◆ WORK ORDER
Among the entries below, find all lines that include "const" and copy them.

----

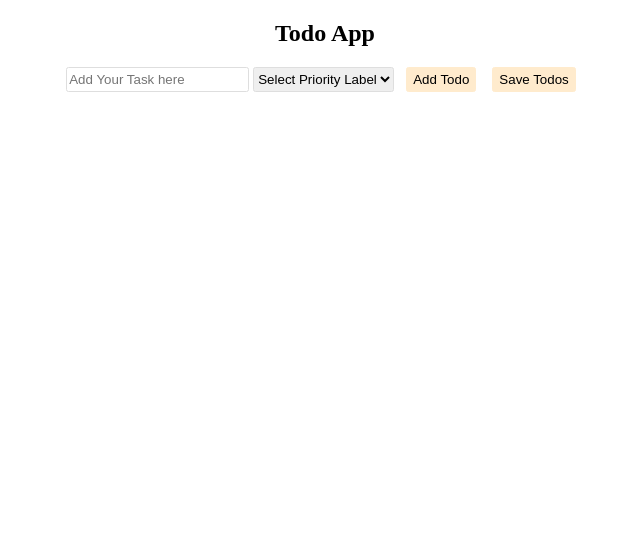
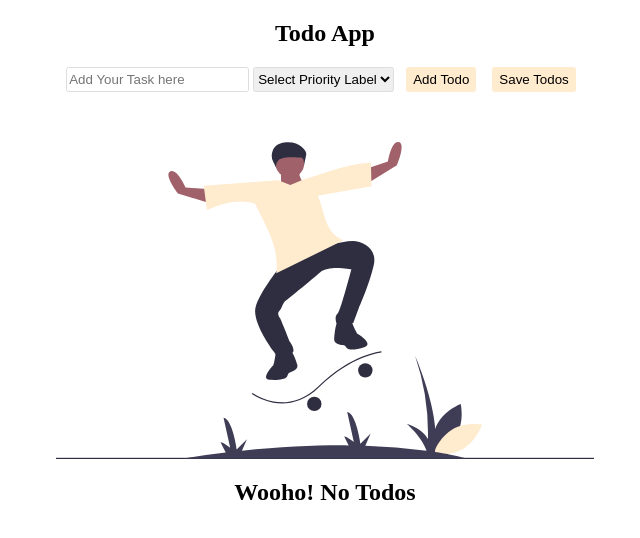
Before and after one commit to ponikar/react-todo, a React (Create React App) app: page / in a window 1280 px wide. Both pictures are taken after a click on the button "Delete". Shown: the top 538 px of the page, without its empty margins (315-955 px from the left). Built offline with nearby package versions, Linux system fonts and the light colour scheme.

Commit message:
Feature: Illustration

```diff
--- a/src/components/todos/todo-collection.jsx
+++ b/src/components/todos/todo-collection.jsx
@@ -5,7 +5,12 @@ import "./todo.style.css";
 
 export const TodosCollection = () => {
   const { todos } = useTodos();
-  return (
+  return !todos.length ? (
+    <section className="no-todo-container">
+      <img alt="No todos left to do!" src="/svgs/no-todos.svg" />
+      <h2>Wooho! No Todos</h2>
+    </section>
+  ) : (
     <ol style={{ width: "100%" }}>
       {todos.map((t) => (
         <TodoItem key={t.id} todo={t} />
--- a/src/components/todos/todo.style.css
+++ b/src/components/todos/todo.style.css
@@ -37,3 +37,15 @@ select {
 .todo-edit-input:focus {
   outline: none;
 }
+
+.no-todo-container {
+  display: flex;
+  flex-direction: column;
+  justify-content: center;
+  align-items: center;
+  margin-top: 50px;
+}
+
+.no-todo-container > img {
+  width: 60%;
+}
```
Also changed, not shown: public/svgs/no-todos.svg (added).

----

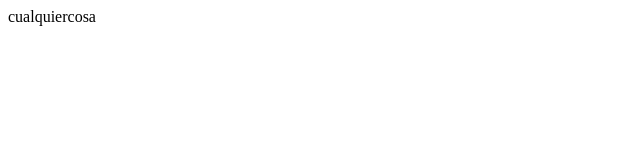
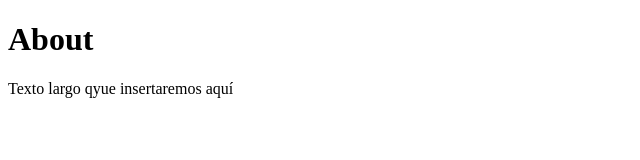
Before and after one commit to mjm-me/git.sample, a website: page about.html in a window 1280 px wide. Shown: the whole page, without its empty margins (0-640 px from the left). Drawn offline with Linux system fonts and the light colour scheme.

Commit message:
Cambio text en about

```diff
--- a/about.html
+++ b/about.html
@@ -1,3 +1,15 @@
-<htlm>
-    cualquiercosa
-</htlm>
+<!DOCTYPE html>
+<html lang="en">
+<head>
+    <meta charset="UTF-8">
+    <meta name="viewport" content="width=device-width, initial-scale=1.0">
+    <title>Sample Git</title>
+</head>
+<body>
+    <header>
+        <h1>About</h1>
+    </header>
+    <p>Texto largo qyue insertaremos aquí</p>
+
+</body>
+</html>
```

----

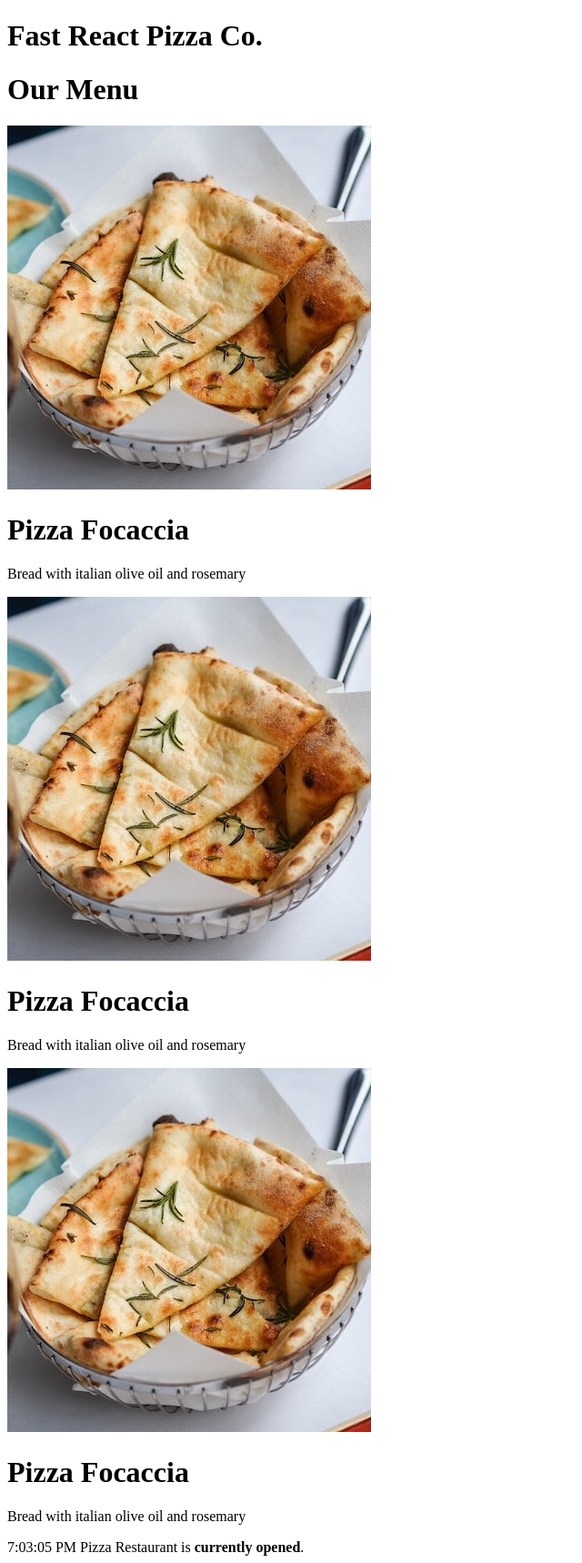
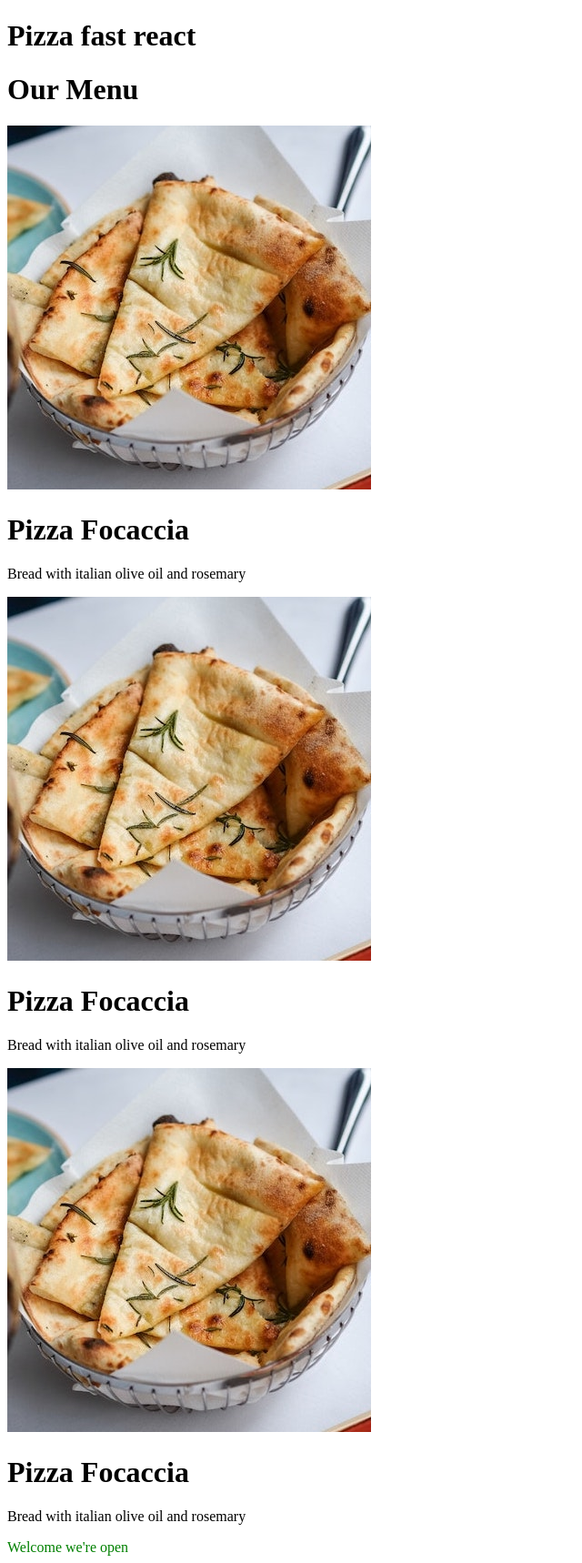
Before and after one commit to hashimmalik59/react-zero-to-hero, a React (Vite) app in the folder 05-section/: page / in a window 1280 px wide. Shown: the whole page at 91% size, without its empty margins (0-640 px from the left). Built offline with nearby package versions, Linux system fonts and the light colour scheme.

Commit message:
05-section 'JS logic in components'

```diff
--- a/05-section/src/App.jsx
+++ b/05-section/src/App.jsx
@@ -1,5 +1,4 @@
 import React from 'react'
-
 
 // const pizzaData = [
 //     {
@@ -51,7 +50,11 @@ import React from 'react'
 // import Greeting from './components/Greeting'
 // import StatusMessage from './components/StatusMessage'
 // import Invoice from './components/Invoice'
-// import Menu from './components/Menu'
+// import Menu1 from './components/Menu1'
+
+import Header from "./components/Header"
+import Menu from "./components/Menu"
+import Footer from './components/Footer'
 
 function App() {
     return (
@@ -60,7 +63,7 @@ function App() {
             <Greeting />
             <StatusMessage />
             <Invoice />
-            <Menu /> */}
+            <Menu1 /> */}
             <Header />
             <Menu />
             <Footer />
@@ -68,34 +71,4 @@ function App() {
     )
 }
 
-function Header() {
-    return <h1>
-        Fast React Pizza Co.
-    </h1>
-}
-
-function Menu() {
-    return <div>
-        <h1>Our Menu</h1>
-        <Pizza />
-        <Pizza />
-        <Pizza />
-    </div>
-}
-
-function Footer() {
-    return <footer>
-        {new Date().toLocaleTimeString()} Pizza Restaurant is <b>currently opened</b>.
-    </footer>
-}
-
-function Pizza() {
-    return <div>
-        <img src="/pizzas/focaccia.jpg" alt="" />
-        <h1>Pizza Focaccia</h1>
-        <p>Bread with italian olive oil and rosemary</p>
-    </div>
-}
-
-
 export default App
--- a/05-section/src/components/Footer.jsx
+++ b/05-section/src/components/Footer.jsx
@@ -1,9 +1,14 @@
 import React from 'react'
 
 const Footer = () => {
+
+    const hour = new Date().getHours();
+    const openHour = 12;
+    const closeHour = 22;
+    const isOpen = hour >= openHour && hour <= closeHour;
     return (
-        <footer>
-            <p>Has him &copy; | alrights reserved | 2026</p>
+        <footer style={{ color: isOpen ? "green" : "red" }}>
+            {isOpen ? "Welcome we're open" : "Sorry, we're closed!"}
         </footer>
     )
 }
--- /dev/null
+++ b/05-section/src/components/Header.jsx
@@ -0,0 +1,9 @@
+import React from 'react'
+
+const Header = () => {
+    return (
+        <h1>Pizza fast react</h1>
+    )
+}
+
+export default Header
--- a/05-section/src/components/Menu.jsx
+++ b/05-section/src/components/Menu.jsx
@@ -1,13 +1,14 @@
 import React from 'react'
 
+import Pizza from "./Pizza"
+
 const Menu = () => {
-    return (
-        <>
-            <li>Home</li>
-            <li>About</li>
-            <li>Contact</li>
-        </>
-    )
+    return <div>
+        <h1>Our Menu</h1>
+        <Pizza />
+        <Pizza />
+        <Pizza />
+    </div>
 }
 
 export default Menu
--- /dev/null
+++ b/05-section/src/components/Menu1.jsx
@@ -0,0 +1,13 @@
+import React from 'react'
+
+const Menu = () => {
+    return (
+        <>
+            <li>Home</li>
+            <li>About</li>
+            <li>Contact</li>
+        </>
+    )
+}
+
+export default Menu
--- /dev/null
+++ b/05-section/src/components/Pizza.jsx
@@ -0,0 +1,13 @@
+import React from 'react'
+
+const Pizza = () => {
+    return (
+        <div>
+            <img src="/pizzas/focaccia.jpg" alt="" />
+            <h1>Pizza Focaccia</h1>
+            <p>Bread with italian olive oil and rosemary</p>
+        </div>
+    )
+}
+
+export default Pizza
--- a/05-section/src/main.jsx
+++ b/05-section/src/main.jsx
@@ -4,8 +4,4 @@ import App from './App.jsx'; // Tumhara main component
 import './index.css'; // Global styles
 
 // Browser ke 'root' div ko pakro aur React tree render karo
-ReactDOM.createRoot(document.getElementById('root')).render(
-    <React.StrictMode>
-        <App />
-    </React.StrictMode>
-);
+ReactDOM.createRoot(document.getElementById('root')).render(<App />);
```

----

◆ EXERCISE RESULT
 export const TodosCollection = () => {
   const { todos } = useTodos();
 // const pizzaData = [
 const Footer = () => {
+    const hour = new Date().getHours();
+    const openHour = 12;
+    const closeHour = 22;
+    const isOpen = hour >= openHour && hour <= closeHour;
+const Header = () => {
 const Menu = () => {
+const Menu = () => {
+const Pizza = () => {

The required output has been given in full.